Inventing Futures. Gaby Allard, Emilie Gallier, Konstantina Georgelou, João da Silva and many others. ArtEZ Press


Inventing Futures


Inventing Futures

How important is the choice of paper in your design work? Do you spend a lot of time picking the paper?
I never begin from the paper or form for that matter but rather start with visual aspects and then try to fit it to a suitable form. That doesn’t mean form is not important to me though, quite the opposite. But somehow all my formal decisions need to be preceded by a coherent idea for whatever needs to go on that form, or on that paper. Even though the paper often comes the last in this process, needless to say paper definitely defines a project in a very substantial manner.

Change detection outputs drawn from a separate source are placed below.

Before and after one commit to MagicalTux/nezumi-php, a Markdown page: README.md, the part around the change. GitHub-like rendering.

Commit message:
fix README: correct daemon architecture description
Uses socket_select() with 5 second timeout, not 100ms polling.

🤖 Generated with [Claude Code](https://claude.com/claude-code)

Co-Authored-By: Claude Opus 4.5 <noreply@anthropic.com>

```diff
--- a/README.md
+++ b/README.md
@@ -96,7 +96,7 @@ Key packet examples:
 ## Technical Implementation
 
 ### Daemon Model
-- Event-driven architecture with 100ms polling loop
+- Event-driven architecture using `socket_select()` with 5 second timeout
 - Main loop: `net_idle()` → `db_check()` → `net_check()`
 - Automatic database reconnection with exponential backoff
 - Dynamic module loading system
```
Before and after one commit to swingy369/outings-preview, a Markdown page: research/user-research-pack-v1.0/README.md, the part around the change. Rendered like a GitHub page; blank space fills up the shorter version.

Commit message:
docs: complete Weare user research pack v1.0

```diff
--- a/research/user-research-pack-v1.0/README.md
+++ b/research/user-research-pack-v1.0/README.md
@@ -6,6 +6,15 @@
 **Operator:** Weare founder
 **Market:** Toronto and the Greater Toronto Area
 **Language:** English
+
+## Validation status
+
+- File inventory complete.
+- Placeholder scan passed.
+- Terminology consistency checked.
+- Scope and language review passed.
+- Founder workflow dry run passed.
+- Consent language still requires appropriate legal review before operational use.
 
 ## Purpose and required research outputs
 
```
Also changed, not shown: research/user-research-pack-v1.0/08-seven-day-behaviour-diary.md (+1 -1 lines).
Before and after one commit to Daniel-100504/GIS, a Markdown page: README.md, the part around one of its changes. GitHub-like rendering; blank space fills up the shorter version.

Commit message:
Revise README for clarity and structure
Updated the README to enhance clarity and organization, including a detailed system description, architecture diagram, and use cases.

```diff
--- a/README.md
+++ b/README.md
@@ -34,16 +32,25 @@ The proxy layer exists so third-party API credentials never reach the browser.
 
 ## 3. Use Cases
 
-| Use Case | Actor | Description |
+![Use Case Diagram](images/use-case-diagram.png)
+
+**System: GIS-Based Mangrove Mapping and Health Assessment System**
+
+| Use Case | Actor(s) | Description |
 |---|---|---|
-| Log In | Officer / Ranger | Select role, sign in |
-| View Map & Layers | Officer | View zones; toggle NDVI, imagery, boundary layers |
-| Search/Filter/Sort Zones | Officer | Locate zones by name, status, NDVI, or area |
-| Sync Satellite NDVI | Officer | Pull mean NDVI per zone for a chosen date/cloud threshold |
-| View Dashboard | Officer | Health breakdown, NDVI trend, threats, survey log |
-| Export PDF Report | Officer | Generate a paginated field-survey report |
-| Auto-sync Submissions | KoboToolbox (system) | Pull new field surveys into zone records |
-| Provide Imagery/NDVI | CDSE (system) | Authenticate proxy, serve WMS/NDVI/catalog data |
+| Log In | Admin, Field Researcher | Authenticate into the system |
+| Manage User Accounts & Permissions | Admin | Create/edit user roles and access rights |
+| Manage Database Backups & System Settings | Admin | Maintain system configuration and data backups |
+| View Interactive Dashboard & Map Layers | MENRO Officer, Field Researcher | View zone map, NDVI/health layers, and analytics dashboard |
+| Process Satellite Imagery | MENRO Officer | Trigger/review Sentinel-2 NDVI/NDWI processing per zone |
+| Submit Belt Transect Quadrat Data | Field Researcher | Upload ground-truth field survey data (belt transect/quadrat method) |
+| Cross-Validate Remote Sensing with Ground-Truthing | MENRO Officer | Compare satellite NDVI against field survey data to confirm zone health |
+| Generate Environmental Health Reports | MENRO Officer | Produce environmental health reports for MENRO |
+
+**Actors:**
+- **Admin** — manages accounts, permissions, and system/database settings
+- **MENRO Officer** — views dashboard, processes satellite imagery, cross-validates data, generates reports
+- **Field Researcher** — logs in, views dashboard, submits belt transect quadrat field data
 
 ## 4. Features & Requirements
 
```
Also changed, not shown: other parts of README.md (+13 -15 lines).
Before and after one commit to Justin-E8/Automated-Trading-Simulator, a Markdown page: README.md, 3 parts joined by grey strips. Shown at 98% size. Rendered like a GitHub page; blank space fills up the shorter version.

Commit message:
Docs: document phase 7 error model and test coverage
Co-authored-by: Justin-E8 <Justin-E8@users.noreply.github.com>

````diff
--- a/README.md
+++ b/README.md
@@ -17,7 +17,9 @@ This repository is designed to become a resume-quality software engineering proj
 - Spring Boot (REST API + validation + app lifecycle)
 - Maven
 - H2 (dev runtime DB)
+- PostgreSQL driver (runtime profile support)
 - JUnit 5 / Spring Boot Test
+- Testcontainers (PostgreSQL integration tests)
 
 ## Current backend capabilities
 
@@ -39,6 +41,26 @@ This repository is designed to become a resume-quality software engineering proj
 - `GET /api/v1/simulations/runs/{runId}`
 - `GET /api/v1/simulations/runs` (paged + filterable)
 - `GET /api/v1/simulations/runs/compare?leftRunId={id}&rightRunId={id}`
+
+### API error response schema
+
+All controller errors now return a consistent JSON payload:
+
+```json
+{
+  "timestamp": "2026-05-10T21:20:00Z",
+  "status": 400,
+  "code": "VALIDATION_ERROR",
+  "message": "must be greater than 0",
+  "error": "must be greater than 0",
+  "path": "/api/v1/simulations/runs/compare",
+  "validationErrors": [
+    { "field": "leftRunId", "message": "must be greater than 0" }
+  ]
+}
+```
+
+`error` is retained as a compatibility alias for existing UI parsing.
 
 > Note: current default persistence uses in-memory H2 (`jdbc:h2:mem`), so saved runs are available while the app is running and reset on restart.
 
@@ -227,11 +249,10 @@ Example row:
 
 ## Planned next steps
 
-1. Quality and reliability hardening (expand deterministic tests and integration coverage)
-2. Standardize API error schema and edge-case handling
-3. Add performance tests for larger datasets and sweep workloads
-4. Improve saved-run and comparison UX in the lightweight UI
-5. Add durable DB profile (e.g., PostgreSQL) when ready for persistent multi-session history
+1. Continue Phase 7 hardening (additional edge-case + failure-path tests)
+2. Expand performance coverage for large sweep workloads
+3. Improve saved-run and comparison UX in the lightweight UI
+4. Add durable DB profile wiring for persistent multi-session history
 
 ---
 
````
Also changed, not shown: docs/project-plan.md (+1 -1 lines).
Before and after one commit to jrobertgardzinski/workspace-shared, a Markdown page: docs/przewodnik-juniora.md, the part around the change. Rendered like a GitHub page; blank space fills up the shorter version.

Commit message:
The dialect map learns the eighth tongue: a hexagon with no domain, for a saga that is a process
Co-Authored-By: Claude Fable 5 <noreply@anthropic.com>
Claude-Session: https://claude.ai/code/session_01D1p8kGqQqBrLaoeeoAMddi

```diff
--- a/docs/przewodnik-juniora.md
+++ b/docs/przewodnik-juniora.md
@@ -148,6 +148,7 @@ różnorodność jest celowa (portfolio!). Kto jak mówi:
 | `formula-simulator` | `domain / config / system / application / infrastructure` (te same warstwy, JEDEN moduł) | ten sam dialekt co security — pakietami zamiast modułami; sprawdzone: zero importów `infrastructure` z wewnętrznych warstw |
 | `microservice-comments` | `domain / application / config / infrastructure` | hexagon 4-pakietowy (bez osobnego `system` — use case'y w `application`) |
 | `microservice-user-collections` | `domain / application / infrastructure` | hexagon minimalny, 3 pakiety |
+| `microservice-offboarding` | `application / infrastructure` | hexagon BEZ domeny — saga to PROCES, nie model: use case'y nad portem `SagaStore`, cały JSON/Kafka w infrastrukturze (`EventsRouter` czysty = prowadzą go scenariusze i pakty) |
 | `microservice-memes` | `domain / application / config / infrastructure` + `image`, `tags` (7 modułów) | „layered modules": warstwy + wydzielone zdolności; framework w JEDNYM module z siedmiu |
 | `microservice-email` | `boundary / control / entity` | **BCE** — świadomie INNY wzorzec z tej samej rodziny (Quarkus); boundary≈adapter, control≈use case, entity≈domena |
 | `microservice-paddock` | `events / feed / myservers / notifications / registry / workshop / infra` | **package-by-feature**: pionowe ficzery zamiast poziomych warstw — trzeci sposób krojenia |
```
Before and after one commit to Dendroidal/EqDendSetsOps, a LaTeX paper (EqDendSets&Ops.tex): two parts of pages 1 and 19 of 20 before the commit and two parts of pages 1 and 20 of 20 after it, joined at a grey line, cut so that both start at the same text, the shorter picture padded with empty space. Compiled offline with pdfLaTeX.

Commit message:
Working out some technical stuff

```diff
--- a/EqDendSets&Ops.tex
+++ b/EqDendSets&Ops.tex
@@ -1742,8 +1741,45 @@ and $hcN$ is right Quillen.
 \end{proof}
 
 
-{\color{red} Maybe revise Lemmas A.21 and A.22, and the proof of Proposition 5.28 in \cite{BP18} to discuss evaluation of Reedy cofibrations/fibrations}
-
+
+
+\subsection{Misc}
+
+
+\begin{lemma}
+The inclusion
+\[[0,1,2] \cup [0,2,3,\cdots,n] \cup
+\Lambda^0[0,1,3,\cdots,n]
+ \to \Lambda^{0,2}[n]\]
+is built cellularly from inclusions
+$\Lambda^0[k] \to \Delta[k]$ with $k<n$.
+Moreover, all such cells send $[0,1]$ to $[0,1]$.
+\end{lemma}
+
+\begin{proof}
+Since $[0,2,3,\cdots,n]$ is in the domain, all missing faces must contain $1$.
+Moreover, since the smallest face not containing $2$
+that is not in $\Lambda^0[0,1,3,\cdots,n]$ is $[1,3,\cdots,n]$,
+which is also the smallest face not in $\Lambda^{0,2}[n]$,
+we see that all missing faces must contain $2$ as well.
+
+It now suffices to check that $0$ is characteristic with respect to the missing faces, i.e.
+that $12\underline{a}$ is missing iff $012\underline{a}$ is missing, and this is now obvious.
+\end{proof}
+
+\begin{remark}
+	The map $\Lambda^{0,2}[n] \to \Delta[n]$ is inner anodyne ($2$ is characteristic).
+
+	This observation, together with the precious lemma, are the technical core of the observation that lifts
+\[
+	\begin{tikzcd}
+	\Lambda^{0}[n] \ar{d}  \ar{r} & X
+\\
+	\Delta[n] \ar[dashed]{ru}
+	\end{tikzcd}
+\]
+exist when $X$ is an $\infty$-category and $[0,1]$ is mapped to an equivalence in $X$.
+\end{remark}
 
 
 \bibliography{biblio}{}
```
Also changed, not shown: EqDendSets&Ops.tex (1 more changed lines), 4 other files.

Can you point out work by another designer that you appreciate when it comes to the paper choice?
I’ve always liked how Karel Martens talks about paper. He can get so extremely excited about it. I know there’s a few that he’s set his mind on and is keen on using them over and over again. But I really enjoy his specificity and that strictness – he for instance rarely uses coated paper inside a book. His books always have a very strong physical appeal due to the selection of material. In general his ways of working are really different from mine but that doesn’t mean I don’t like his approach, quite the opposite – I enjoy it on the one hand because he is so passionate about it as well as because he just masters his techniques so skilfully.


It’s like hammering into nothing when I speak it… k.g. Guttman in conversation with Nancy Ring. Self-published. Photos: Sanne Kabalt.


It’s like hammering into nothing when I speak it… k.g. Guttman

Do you think there are any gaps in the current paper market for designers?
Paper and samples are relatively accessible but the pricing doesn’t seem transparent enough. You always need to go first to the publisher or printer to figure out what’s affordable. It makes the process more complicated and long-winding. I suppose that’s something that comes with time though – but then again there’s so many around that it’s not like you’ll have the possibilities to try out every single one of them.

What is your biggest frustration when it comes to paper?
Whenever I want to take notes there’s none around (and I have a very bad memory!).

Do you find it easy/difficult to find information about paper, to get paper samples and/or collections?
As long as De Monsterkamer is around… I also find it very important to have a substantial collection available at the studio. It helps to develop the paper selection for a project in parallel with the layout and everything else that goes with it.

How do you see the future of paper?
I imagine there will be many more synthetic papers around very soon. Transparent paper? Sun-powered paper? Self-destructive paper? Paper that talks? Who knows – I’m curious.

Interview by De Monsterkamer with Laura Pappa